Third EAGE Workshop on High Performance Computing for Upstream

1 - 4 October
Athens, Greece
Call for papers

General Information

Workshop Overview

The energy market is experiencing historic changes in the price of oil that have prodded the industry to seek higher productivity, lower costs and increased efficiencies. HPC mod­elling and simulation is a leading technology in this effort. Faster algorithms and hardware lead to improved visibility of the subsurface and the systematic investigation of more drilling and production scenarios. The larger the memories available, the higher the resolution of those simulations. Bet­ter mathematics and algorithms produce more accurate so­lutions using fewer calculations. Co-design of algorithms to computer architectures can yield reductions in total cost of ownership.
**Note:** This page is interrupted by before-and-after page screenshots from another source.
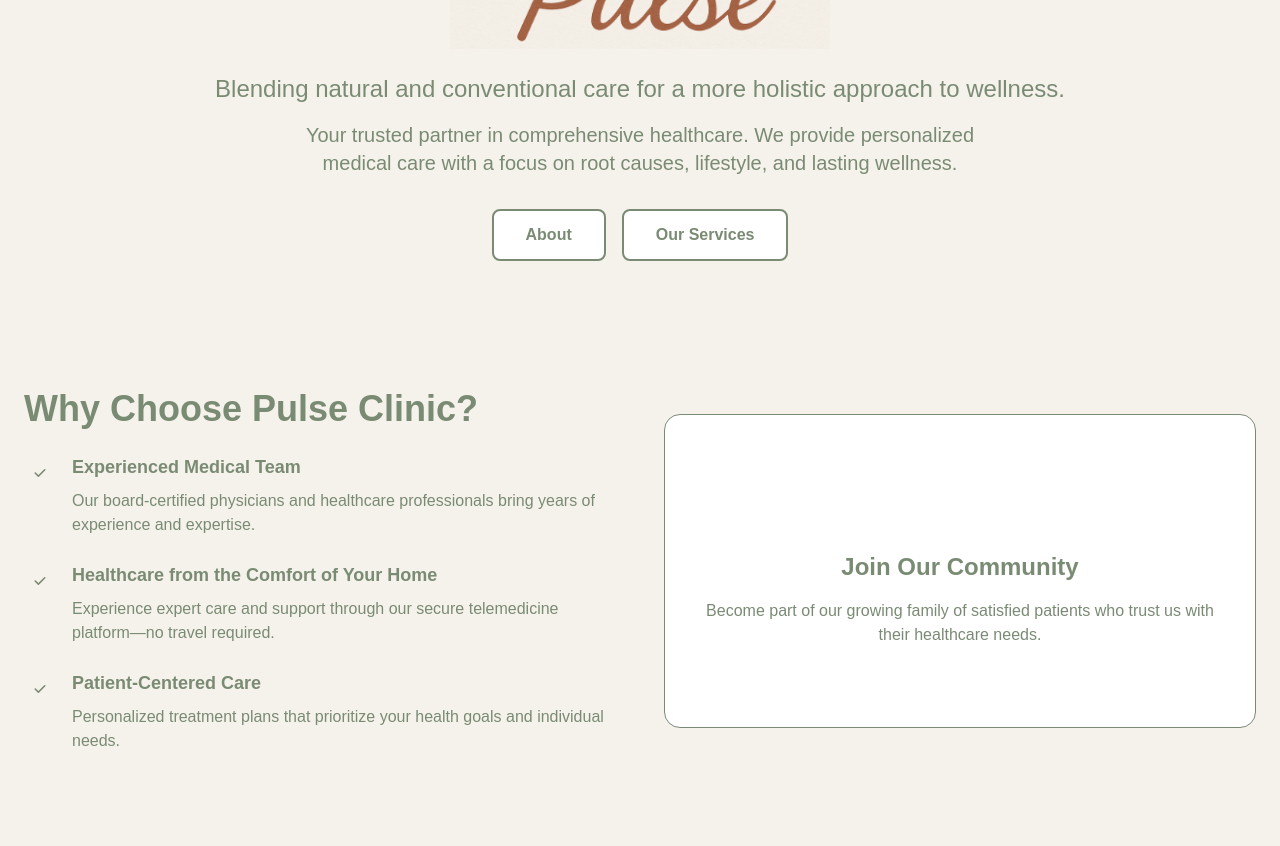
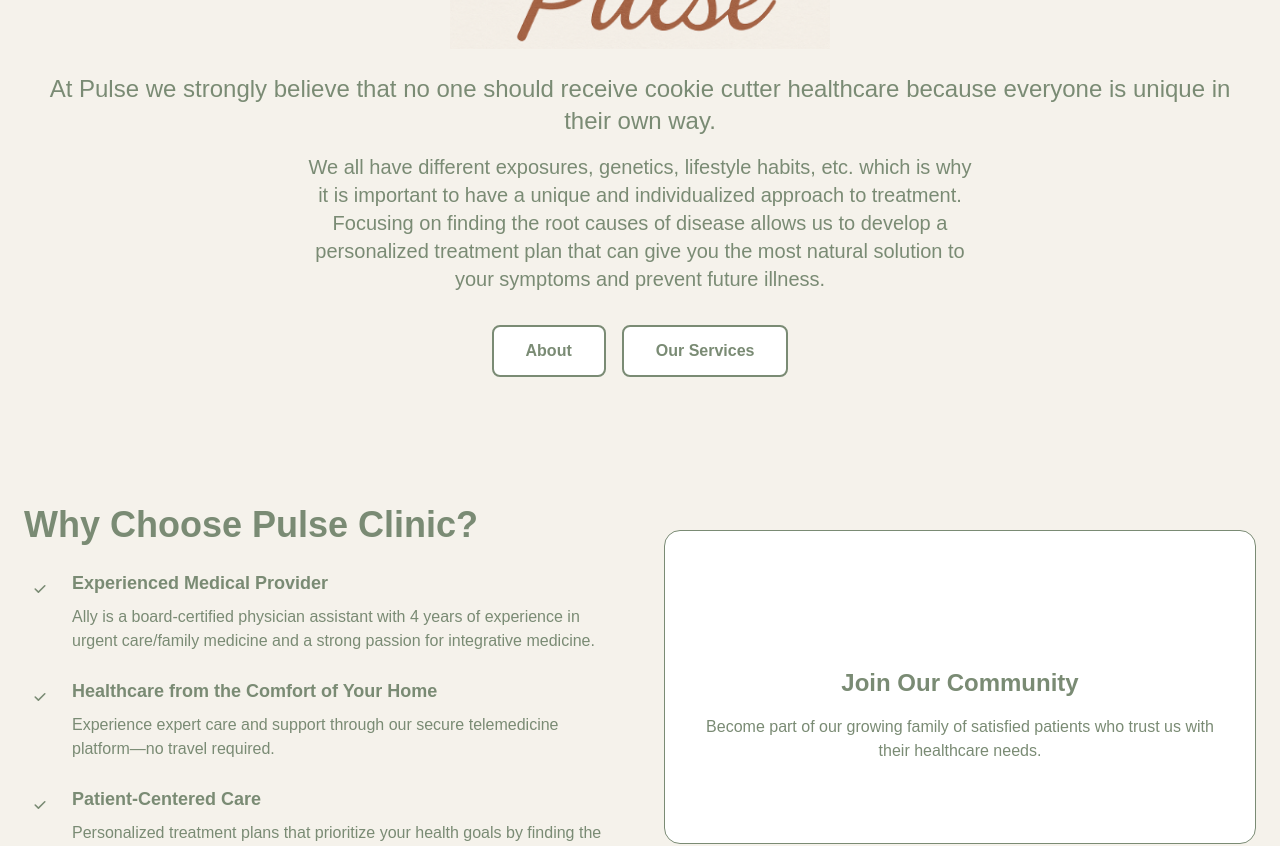
Before and after one commit to allyynorton/pulse-clinic, a Next.js app: page / in a window 1280 px wide. Shown: the part 360-1206 px from the top of the page. Built offline with nearby package versions, Linux system fonts and the light colour scheme.

Commit message:
Update homepage hero and 'Why Choose Pulse Clinic?' section text for individualized care and provider info

```diff
--- a/src/app/page.tsx
+++ b/src/app/page.tsx
@@ -15,9 +15,9 @@
             className="mb-6"
             priority
           />
-          <h1 className="text-xl md:text-2xl font-pacifico text-brown mb-4">Blending natural and conventional care for a more holistic approach to wellness.</h1>
+          <h1 className="text-xl md:text-2xl font-pacifico text-brown mb-4">At Pulse we strongly believe that no one should receive cookie cutter healthcare because everyone is unique in their own way.</h1>
           <p className="text-xl text-green max-w-2xl mx-auto mb-8">
-            Your trusted partner in comprehensive healthcare. We provide personalized medical care with a focus on root causes, lifestyle, and lasting wellness.
+            We all have different exposures, genetics, lifestyle habits, etc. which is why it is important to have a unique and individualized approach to treatment. Focusing on finding the root causes of disease allows us to develop a personalized treatment plan that can give you the most natural solution to your symptoms and prevent future illness.
           </p>
           <div className="flex flex-col sm:flex-row gap-4 justify-center">
             <Link
@@ -50,8 +50,8 @@
                     </svg>
                   </div>
                   <div>
-                    <h3 className="font-semibold text-lg mb-2 text-brown">Experienced Medical Team</h3>
-                    <p className="text-green">Our board-certified physicians and healthcare professionals bring years of experience and expertise.</p>
+                    <h3 className="font-semibold text-lg mb-2 text-brown">Experienced Medical Provider</h3>
+                    <p className="text-green">Ally is a board-certified physician assistant with 4 years of experience in urgent care/family medicine and a strong passion for integrative medicine.</p>
                   </div>
                 </div>
 
@@ -75,7 +75,7 @@
                   </div>
                   <div>
                     <h3 className="font-semibold text-lg mb-2 text-brown">Patient-Centered Care</h3>
-                    <p className="text-green">Personalized treatment plans that prioritize your health goals and individual needs.</p>
+                    <p className="text-green">Personalized treatment plans that prioritize your health goals by finding the root cause of illness.</p>
                   </div>
                 </div>
               </div>
```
This technical evolution in HPC helps make the industry Faster, Better, and Cheaper, which is the underlying theme of this third instalment of the EAGE workshop for HPC in Upstream.

Upstream simulation and modelling is our principal mecha­nism for the accurate location of hydrocarbons and their optimal production. The reliance on data for making better business decisions at a lower cost is becoming critical. Seis­mic data are explored using traditional imaging algorithms such as Reverse Time Migration (RTM), Full Waveform Inver­sion (FWI) and Electromagnetic Modeling (EM) to illuminate the hidden subsurface of the earth and reservoir simulation is used to optimally produce fields and predict the time evolu­tion of assets. Both are highly compute-intensive activities, which push the leading edge of HPC storage, interconnect and calculation. The industry is evolving on several fronts. Changes in the underlying hardware with the advent of co-processing technologies and many-core CPUs are challenging practitioners to develop new algorithms and port old ones to reap the most performance from modern hardware. The explosion of data and the recent rapid development in ma­chine learning (ML) are leading to non-traditional ways of interpreting seismic and reservoir data. The emergence of significantly faster reservoir simulation technology is breath­ing new life into multi-resolution and uncertainty quantifica­tion workflows.
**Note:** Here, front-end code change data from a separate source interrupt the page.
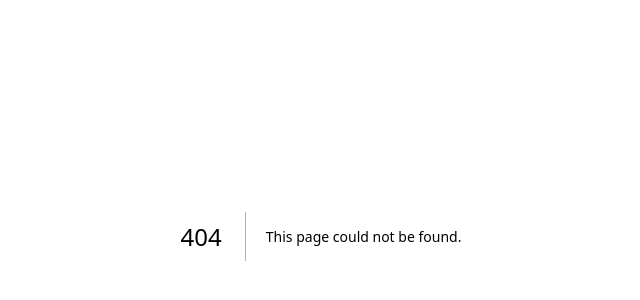
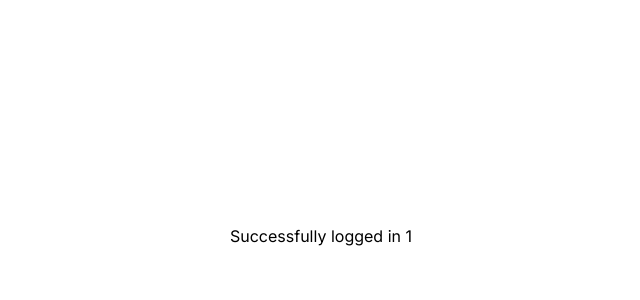
Before and after one commit to ChristopherRdeKoker/todoify, a Next.js app: page /1/homepage in a window 1280 px wide. Before the commit this address had no page. Shown: the part 132-432 px from the top of the page, without its empty margins (319-959 px from the left). Built offline with nearby package versions, Linux system fonts and the light colour scheme.

Commit message:
added userId to params

```diff
--- a/src/app/LoginForm.tsx
+++ b/src/app/LoginForm.tsx
@@ -25,7 +25,7 @@ export function LoginForm() {
       console.log("result", result);
       if (result?.error) {
       } else if (result?.success) {
-        router.push("/homepage");
+        router.push(`/${result?.user?.id}/homepage`);
       }
     } catch (error) {
       console.error("Login error:", error);
--- /dev/null
+++ b/src/app/[userId]/homepage/page.tsx
@@ -0,0 +1,6 @@
+type HomepageParams = {
+  userId: number;
+};
+export default async function Homepage({ params }: { params: HomepageParams }) {
+  return <div>{`Successfully logged in ${params?.userId}`}</div>;
+}
--- a/src/app/homepage/page.tsx
+++ /dev/null
@@ -1,3 +0,0 @@
-export default async function Homepage() {
-  return <div> Successfully logged in</div>;
-}
```
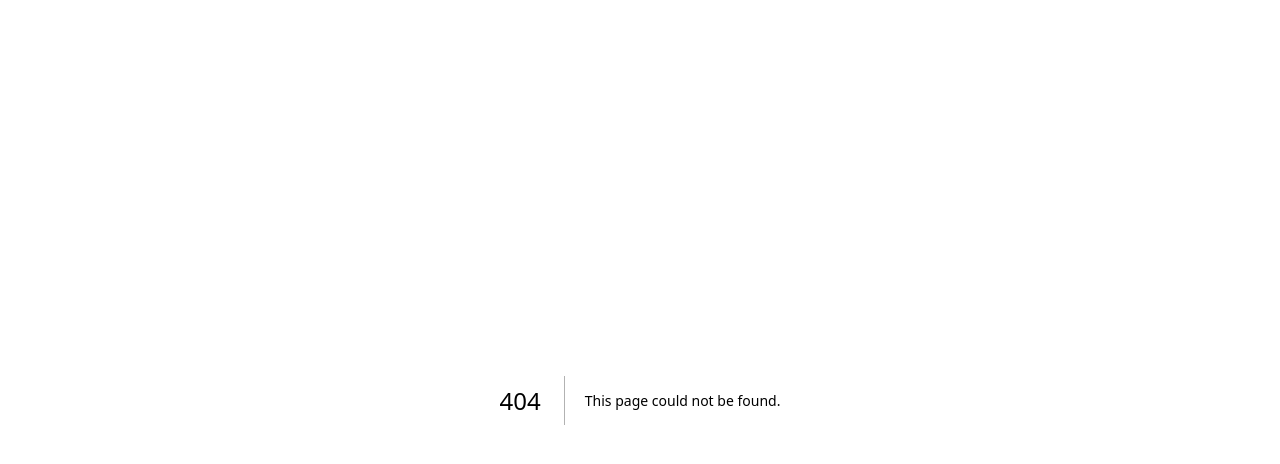
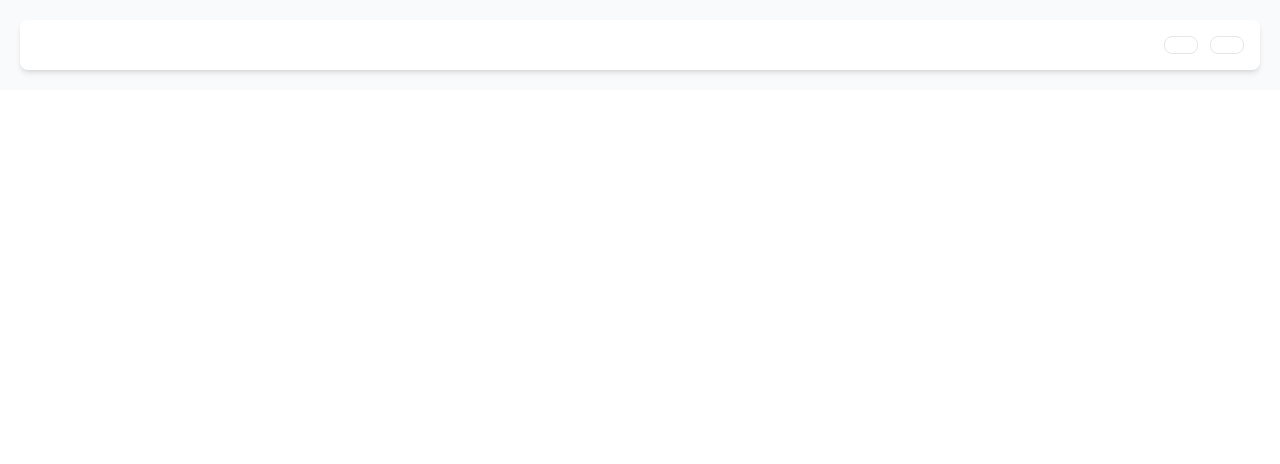
Before and after one commit to leocanto/iron-connect-server, a Next.js app in the folder frontend/: page /dashboard in a window 1280 px wide. Before the commit this address had no page. Shown: the top 464 px of the page. Built offline with nearby package versions, Linux system fonts and the light colour scheme.

Commit message:
page login: functions, routes and create dashboard page

```diff
--- /dev/null
+++ b/frontend/src/app/dashboard/page.tsx
@@ -0,0 +1,34 @@
+export default function DashboardPage() {
+    return <>
+        <section className="bg-gray-50 dark:bg-gray-900 p-3 sm:p-5 antialiased">
+
+            <div className="bg-white dark:bg-gray-800 relative shadow-md sm:rounded-lg overflow-hidden">
+                <div className="flex flex-col md:flex-row items-center justify-between space-y-3 md:space-y-0 md:space-x-4 p-4">
+                    <div className="w-full md:w-1/2">
+                        <form className="flex items-center">
+                            <div className="relative w-full">
+                                <div className="absolute inset-y-0 left-0 flex items-center pl-3 pointer-events-none">
+
+                                </div>
+                            </div>
+                        </form>
+                    </div>
+                    <div className="w-full md:w-auto flex flex-col md:flex-row space-y-2 md:space-y-0 items-stretch md:items-center justify-end md:space-x-3 flex-shrink-0">
+                        <button type="button" id="createProductModalButton" data-modal-target="createProductModal" data-modal-toggle="createProductModal" className="flex items-center justify-center text-white bg-primary-700 hover:bg-primary-800 focus:ring-4 focus:ring-primary-300 font-medium rounded-lg text-sm px-4 py-2 dark:bg-primary-600 dark:hover:bg-primary-700 focus:outline-none dark:focus:ring-primary-800">
+
+                        </button>
+                        <div className="flex items-center space-x-3 w-full md:w-auto">
+                            <button className="w-full md:w-auto flex items-center justify-center py-2 px-4 text-sm font-medium text-gray-900 focus:outline-none bg-white rounded-lg border border-gray-200 hover:bg-gray-100 hover:text-primary-700 focus:z-10 focus:ring-4 focus:ring-gray-200 dark:focus:ring-gray-700 dark:bg-gray-800 dark:text-gray-400 dark:border-gray-600 dark:hover:text-white dark:hover:bg-gray-700">
+
+                            </button>
+
+                            <button className="w-full md:w-auto flex items-center justify-center py-2 px-4 text-sm font-medium text-gray-900 focus:outline-none bg-white rounded-lg border border-gray-200 hover:bg-gray-100 hover:text-primary-700 focus:z-10 focus:ring-4 focus:ring-gray-200 dark:focus:ring-gray-700 dark:bg-gray-800 dark:text-gray-400 dark:border-gray-600 dark:hover:text-white dark:hover:bg-gray-700">
+                            </button>
+
+                        </div>
+                    </div>
+                </div>
+            </div>
+        </section>
+    </>
+}
--- /dev/null
+++ b/frontend/src/functions/index.ts
@@ -0,0 +1 @@
+export { checkPublicRoutes } from './check_routes/check_public_routes';
```
Also changed, not shown: frontend/src/constants/routes.ts (added, +10 -0 lines), frontend/src/functions/check_routes/check_public_routes.ts (added, +8 -0 lines).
The ability to create and mine these data relies on the opti­mal utilisation of supercomputers. This is the result of vari­ous synergies between industries, companies, departments and, most importantly, people. HPC IT departments (or even HPC cloud solution providers) are focused on minimis­ing turnaround times for various workloads, but also de­ploy the various compute architectures in a cost competitive fashion while adapting to the fast-paced innovation in the semiconductor industry. Research groups and software ap­plication teams in both academia and industry develop new algorithms and keep abreast with the latest while adapt­ing and optimizing existing or new production frameworks to the latest parallel programming model, language and architecture.

The workshop brings together experts in order to understand state-of-the-art key applications employed in the upstream industry and anticipate what ambitions are enabled by in­creased computational power.